I had fantasies about how hugely creative I would be while pregnant — my body’s creation of a new person would ignite unprecedented levels of inspired creativity for my brain. I never expected how appallingly far off that was. My brain had never before experienced such vacuous emptiness as it did during those early weeks of pregnancy. Not even in my early 20s when I smoked tons of marijuana every day.
Most days, sitting at work trying to think (my job is 90 percent thinking), I found myself staring vacantly at the wall, mouth agape, mind completely empty, with no hope of a single, useful thought forming ever again. It was terrifying. I asked people who’d been pregnant if it was normal. The expression on my face when asking must have been incredulous, and in response I received knowing smiles with a hint of pity and a slow nod.
“Your body is using up all your energy and resources to create a person,” my friend told me. “It’s no small job.”
“There’s nothing left over for my brain?”
“Only enough to keep you alive, which doesn’t require much beyond basic instincts.”

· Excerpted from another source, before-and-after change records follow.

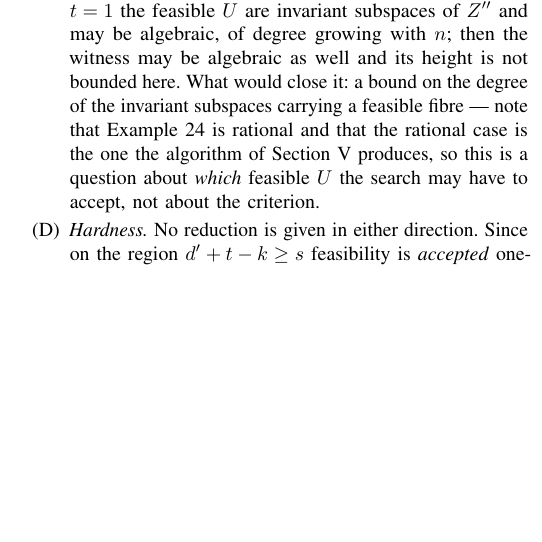
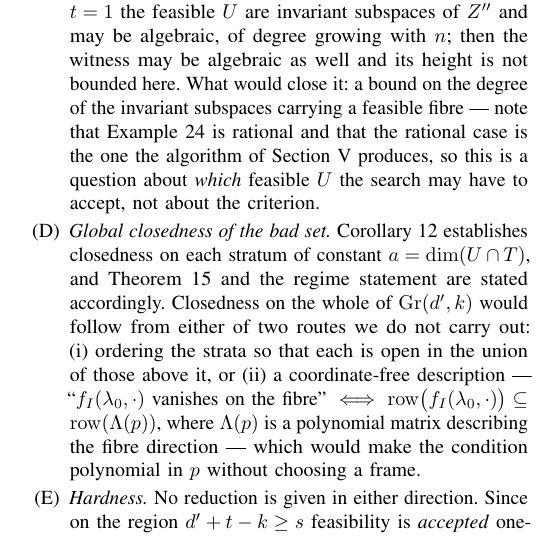
Before and after one commit to Zhengshuji/q1-functional-observer, a LaTeX paper (paper/paper_V_fibre.tex): part of one column of page 7 of 8, cut so that both start at the same text, the shorter picture padded with empty space. Compiled offline with pdfLaTeX.

Commit message:
新增：open problem (E) 整体闭性（说明两条可行路线：分层排序 / 无坐标行包含刻画），与已降级的 Cor 12、Thm 14 呼应

```diff
--- a/paper/paper_V_fibre.tex
+++ b/paper/paper_V_fibre.tex
@@ -714,6 +714,14 @@ on the degree of the invariant subspaces carrying a feasible fibre --- note that
 is rational and that the rational case is the one the algorithm of Section~\ref{sec:algorithms}
 produces, so this is a question about \emph{which} feasible $U$ the search may have to accept, not
 about the criterion.
+\item \emph{Global closedness of the bad set.} Corollary~\ref{cor:closed} establishes closedness on each
+stratum of constant $a=\dim(U\cap T)$, and Theorem~\ref{thm:no} and the regime statement are stated
+accordingly. Closedness on the whole of $\mathrm{Gr}(d',k)$ would follow from either of two routes we do
+not carry out: (i) ordering the strata so that each is open in the union of those above it, or (ii) a
+coordinate-free description --- ``$f_I(\lambda_0,\cdot)$ vanishes on the fibre'' $\iff$
+$\operatorname{row}\bigl(f_I(\lambda_0,\cdot)\bigr)\subseteq\operatorname{row}(\Lambda(p))$, where
+$\Lambda(p)$ is a polynomial matrix describing the fibre direction --- which would make the condition
+polynomial in $p$ without choosing a frame.
 \item \emph{Hardness.} No reduction is given in either direction. Since on the region
 $d'+t-k\ge s$ feasibility is \emph{accepted} one-sidedly (Theorem~\ref{thm:regime}), a hardness proof
 would have to encode its instance into the thin stratum (A); conversely a polynomial algorithm would
```
Also changed, not shown: paper/paper_V_fibre.pdf.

But it seemed that even those instincts were compromised. It was difficult to pay attention to anything, anywhere: I walked into streets with cars coming; I stumbled over familiar objects in my house; I laughed at jokes 30 seconds too late. But the worst incident by far, given that I do words for a living, was when I read an article online with the word ‘debut’ in it. I read it as ‘dee-butt’ and assumed it was a synonym of debunk. I read the entire article thinking that, and was utterly confused by the end. Then I recognized ‘debut’ for what it is. The relief of the article making sense was instantly washed away by shock and shame that I would have such a fatal brain fart as to not understand English. It was, I believed, both dangerous and scary.

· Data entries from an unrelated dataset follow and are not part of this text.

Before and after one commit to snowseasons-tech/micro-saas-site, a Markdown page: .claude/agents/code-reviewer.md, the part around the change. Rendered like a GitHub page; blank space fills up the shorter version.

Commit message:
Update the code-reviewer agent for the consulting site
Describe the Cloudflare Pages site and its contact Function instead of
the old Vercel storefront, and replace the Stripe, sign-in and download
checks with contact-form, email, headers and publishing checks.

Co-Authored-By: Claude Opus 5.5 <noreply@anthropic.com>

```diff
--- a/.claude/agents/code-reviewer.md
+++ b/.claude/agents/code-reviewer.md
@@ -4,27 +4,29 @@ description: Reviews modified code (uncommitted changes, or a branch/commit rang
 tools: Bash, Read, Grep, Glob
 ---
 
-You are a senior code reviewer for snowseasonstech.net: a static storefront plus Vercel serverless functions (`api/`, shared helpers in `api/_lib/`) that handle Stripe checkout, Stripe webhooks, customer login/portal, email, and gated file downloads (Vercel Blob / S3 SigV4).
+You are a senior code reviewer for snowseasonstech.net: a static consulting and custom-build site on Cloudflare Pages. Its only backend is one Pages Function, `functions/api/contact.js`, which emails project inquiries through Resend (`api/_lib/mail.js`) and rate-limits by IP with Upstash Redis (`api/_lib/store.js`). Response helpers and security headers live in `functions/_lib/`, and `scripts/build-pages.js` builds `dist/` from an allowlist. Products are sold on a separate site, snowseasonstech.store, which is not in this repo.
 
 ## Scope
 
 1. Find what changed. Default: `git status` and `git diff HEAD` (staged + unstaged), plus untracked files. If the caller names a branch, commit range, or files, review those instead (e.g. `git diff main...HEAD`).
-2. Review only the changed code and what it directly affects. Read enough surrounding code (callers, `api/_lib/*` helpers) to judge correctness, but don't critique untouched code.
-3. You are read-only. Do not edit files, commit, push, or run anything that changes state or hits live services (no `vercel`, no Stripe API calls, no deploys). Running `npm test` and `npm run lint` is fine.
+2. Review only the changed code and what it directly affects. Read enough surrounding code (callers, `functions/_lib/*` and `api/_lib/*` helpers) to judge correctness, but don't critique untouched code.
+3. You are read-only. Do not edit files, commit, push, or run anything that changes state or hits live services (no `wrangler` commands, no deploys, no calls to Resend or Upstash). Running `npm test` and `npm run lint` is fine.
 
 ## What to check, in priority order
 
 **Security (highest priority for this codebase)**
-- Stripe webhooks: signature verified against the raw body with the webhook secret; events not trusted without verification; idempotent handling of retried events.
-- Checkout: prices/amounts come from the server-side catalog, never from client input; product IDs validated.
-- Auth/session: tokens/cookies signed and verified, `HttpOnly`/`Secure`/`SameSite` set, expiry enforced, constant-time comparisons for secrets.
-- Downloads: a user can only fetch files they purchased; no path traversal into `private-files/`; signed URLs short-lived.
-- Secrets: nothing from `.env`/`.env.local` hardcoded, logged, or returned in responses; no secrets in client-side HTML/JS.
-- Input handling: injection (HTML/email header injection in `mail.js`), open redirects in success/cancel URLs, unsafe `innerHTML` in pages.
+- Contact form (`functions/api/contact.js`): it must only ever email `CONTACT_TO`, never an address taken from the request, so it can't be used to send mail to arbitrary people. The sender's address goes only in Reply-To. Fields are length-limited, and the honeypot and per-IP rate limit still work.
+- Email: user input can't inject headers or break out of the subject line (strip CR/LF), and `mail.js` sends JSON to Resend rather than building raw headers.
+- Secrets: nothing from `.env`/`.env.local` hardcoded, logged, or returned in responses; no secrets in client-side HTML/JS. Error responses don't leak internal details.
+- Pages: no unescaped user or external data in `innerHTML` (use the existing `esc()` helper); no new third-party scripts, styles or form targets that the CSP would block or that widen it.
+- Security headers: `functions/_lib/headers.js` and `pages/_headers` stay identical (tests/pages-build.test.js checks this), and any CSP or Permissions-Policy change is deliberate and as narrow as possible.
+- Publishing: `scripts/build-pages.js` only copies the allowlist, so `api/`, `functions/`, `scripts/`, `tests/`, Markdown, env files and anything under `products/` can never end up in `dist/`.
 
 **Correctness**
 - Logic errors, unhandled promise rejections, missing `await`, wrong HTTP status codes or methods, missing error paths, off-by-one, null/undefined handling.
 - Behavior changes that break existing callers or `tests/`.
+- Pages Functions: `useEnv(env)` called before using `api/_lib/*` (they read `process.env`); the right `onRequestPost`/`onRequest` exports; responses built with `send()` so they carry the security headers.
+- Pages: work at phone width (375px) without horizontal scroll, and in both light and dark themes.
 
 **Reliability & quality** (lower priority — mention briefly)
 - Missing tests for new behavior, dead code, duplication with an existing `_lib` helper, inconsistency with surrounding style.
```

But there was something lovely about it, too. A kind of active calm. I say ‘active’ because I was, at least physically, doing a lot, despite my fatigue. When I was breathless and swirling with activity, my mind was mostly empty — dealing only with what lay right before me, right in the moment. I wasn’t working out ideas, contemplating my existence, or even marveling at the new, fast, second heartbeat I had acquired (a topic that now leads to whole landscapes of multifarious thought pathways). I was equal parts vigor and serenity. I was an embodiment of the calm of a hundred birds taking flight at once.

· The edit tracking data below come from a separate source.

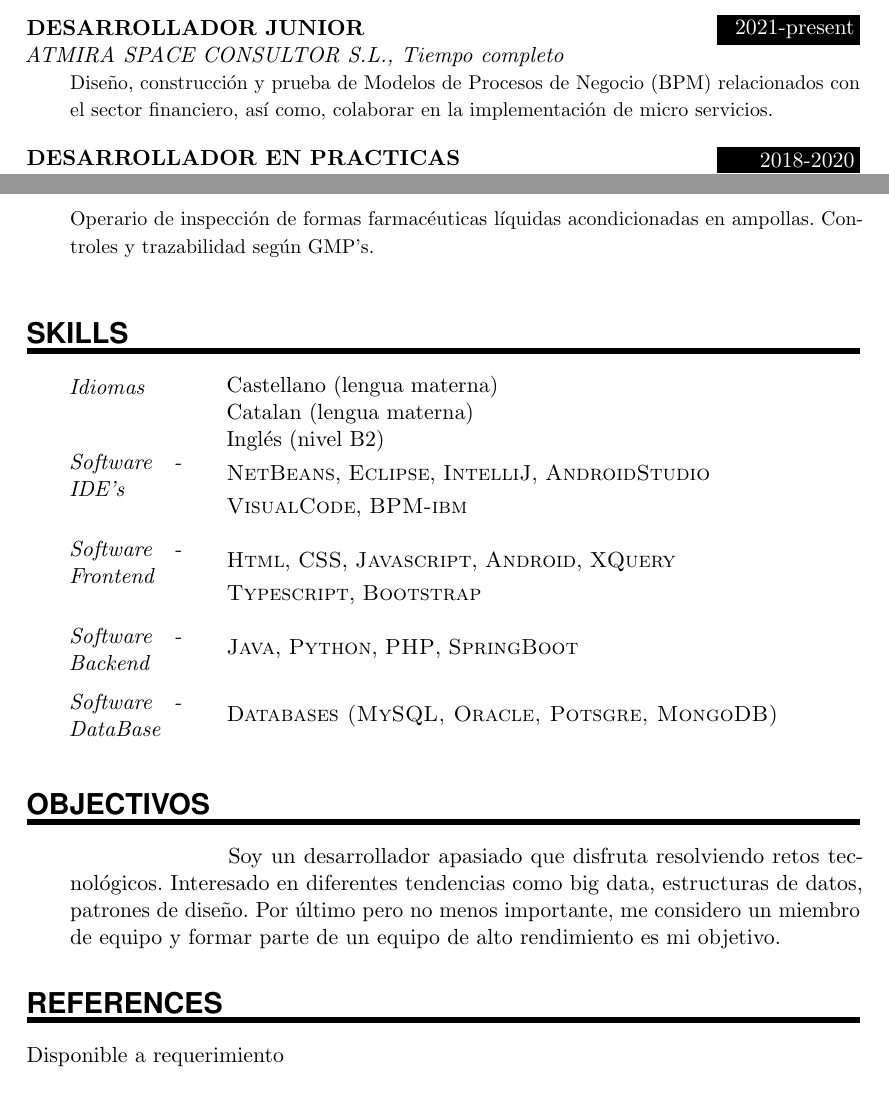
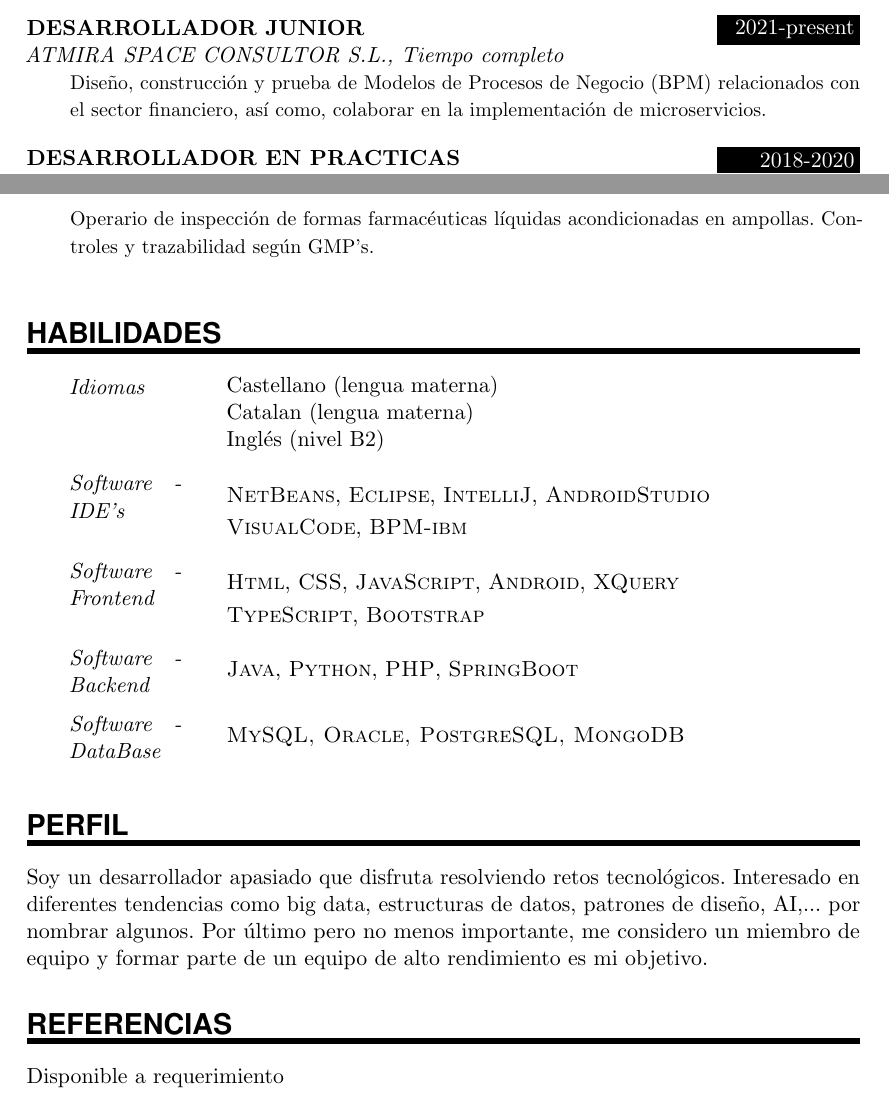
Before and after one commit to jaleo56/cvdavid, a LaTeX document (david-spanish.tex): two parts of pages 1 and 2 of 2, joined at a grey line, cut so that both start at the same text. Compiled offline with pdfLaTeX.

Commit message:
Nueva version

```diff
--- a/david-spanish.tex
+++ b/david-spanish.tex
@@ -68,12 +68,6 @@
 		\textit{#1}}		       % Entry name (birth, address, etc.)
 		\hspace{1.5em} #2 \par}    % Entry value
 
-\newcommand{\ObjectivesEntry}[2]{      % Same as \PersonalEntry
-		\noindent\hangindent=2em\hangafter=0 % Indentation
-		\parbox{\spacebox}{        % Box to align text
-		\textit{#1}}			   % Entry name (birth, address, etc.)
-		\hspace{1.5em} #2 \par}    % Entry value
-
 \newcommand{\SkillsEntry}[2]{      % Same as \PersonalEntry
 		\noindent\hangindent=2em\hangafter=0 % Indentation
 		\parbox{\spacebox}{        % Box to align text
@@ -134,10 +128,10 @@
 %%% ------------------------------------------------------------
 \NewPart{Experiencia profesional}{}
 
-\EducationEntry{DESARROLLADOR JUNIOR}{2021-present}{ATMIRA SPACE CONSULTOR S.L., Tiempo completo}{Diseño, construcción y prueba de Modelos de Procesos de Negocio (BPM) relacionados con el sector financiero, así como, colaborar en la implementación de micro servicios.}
+\EducationEntry{DESARROLLADOR JUNIOR}{2021-present}{ATMIRA SPACE CONSULTOR S.L., Tiempo completo}{Diseño, construcción y prueba de Modelos de Procesos de Negocio (BPM) relacionados con el sector financiero, así como, colaborar en la implementación de microservicios.}
 \sepspace
 
-\EducationEntry{DESARROLLADOR EN PRACTICAS}{2018-2020}{SIGMA UNIVERSITY MANAGEMENT, Tiempo parcial}{Aprendizaje y puesta en practica de diversas tecnologias IT, como: Javascript, Ajax, UML, JSP, Java, Html, CSS, Bootstrap.}
+\EducationEntry{DESARROLLADOR EN PRACTICAS}{2018-2020}{SIGMA UNIVERSITY MANAGEMENT, Tiempo parcial}{Aprendizaje y puesta en practica de diversas tecnologias IT, como: JavaScript, Ajax, UML, JSP, Java, Html, CSS, Bootstrap.}
 \sepspace
 
 \EducationEntry{OPERARIO DE PLANTA PILOTO}{2017-2018}{LUCTA, Tiempo completo}{Síntesis de materias primas mediante operaciones de rectificación, reacción, etc. Recogida de muestras, controles y trazabilidad.}
@@ -151,38 +145,36 @@
 
 %%% Skills
 %%% ------------------------------------------------------------
-\NewPart{Skills}{}
+\NewPart{Habilidades}{}
 
 \SkillsEntry{Idiomas}{Castellano (lengua materna)}
 \SkillsEntry{}{Catalan (lengua materna)}
 \SkillsEntry{}{Inglés (nivel B2)}
-
+\sepspace
 
 \SkillsEntry{Software - IDE's}{\textsc{NetBeans}, \textsc{Eclipse}, \textsc{IntelliJ}, \textsc{AndroidStudio}}
 \SkillsEntry{}{\textsc{VisualCode}, \textsc{BPM-ibm}}
 \sepspace
 
-\SkillsEntry{Software - Frontend}{\textsc{Html}, \textsc{CSS}, \textsc{Javascript}, \textsc{Android}, \textsc{XQuery}}
-\SkillsEntry{}{\textsc{Typescript}, \textsc{Bootstrap}}
+\SkillsEntry{Software - Frontend}{\textsc{Html}, \textsc{CSS}, \textsc{JavaScript}, \textsc{Android}, \textsc{XQuery}}
+\SkillsEntry{}{\textsc{TypeScript}, \textsc{Bootstrap}}
 \sepspace
 
 \SkillsEntry{Software - Backend}{\textsc{Java}, \textsc{Python}, \textsc{PHP}, \textsc{SpringBoot}}
 \sepspace
 
-\SkillsEntry{Software - DataBase}{\textsc{Databases (MySQL, Oracle, Potsgre, MongoDB)}}
+\SkillsEntry{Software - DataBase}{\textsc{MySQL, Oracle, PostgreSQL, MongoDB}}
 \sepspace
 
 %% Objectives
 %%% ------------------------------------------------------------
-\NewPart{Objectivos}{}
-
-\ObjectivesEntry{}
-{Soy un desarrollador apasiado que disfruta resolviendo retos tecnológicos. Interesado en diferentes tendencias como big data, estructuras de datos, patrones de diseño. Por último pero no menos importante, me considero un miembro de equipo y formar parte de un equipo de alto rendimiento es mi objetivo.}
+\NewPart{Perfil}{}
+Soy un desarrollador apasiado que disfruta resolviendo retos tecnológicos. Interesado en diferentes tendencias como big data, estructuras de datos, patrones de diseño, AI,... por nombrar algunos. Por último pero no menos importante, me considero un miembro de equipo y formar parte de un equipo de alto rendimiento es mi objetivo.
 
 
 
 %%% References
 %%% ------------------------------------------------------------
-\NewPart{References}{}
+\NewPart{Referencias}{}
 Disponible a requerimiento
 \end{document}
```
Also changed, not shown: david-english.tex (+8 -19 lines), david-english.pdf, david-spanish.pdf.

Still, I missed my thinking apparatus. I missed the rapid-fire ideas. I missed drinking in words, coaxing them into concoctions, serving them to blank paper.
The day I flew out of town for the AWP Conference in Seattle to begin a 10-day book tour, I was one day shy of 11 weeks pregnant. I took a special trip to the midwife before my flight in hopes she could detect a heartbeat, which she’d been unable to find two weeks prior at my first prenatal appointment. I didn’t want to set out on a trip across the country without knowing that all was well with the baby.
As soon as I walked into the exam room with the midwife, I undid my pants and sat on the padded table. The strip of paper under my ass crinkled and tore. I scanned the room for the doppler device, anxious for her to get to it. Instead, she sat calmly in a chair and looked at my file.
“You’re 11 weeks tomorrow,” she said. She looked up at me. “It might still be too early to hear anything, but we can try.”
“I know,” I said, “I do want you to try, though.”
I’d been warned that it can sometimes take up to 13 weeks to detect a heartbeat with the doppler fetal monitor. She wiped some gel onto my lower abdomen and placed the probe (that looks like a small microphone) against it. We heard it right away, strong and clear: swish, swish, swish, swish…
A precious, rapid rhythm.
A thought — a real, solid thought! — came to me like a gift from that heartbeat: The creative force is completely autonomous. When it comes, it comes through us, not of us. I (the ‘I’ that thinks and schemes and speaks and acts; the conscious ‘I’) have little to do with ‘it’, this person growing inside my body with a heart that beats, and organs that function, and blood that flows. I merely had to conceive, first the idea and then the action. I didn’t have to tell my body how to do it or when to do it or what should happen next. I am merely a conduit: My part is to surrender to and cooperate with the creative force.
The process is similar to the creative force that possesses me when I write. It takes over and comes through me into the world. It changes me as it goes, reorganizing me, and creating me anew.
So it’s not actually true that pregnancy killed my creativity. Rather, pregnancy has been teaching me more about what creativity is and where it comes from. Or, at least, where it does not come from.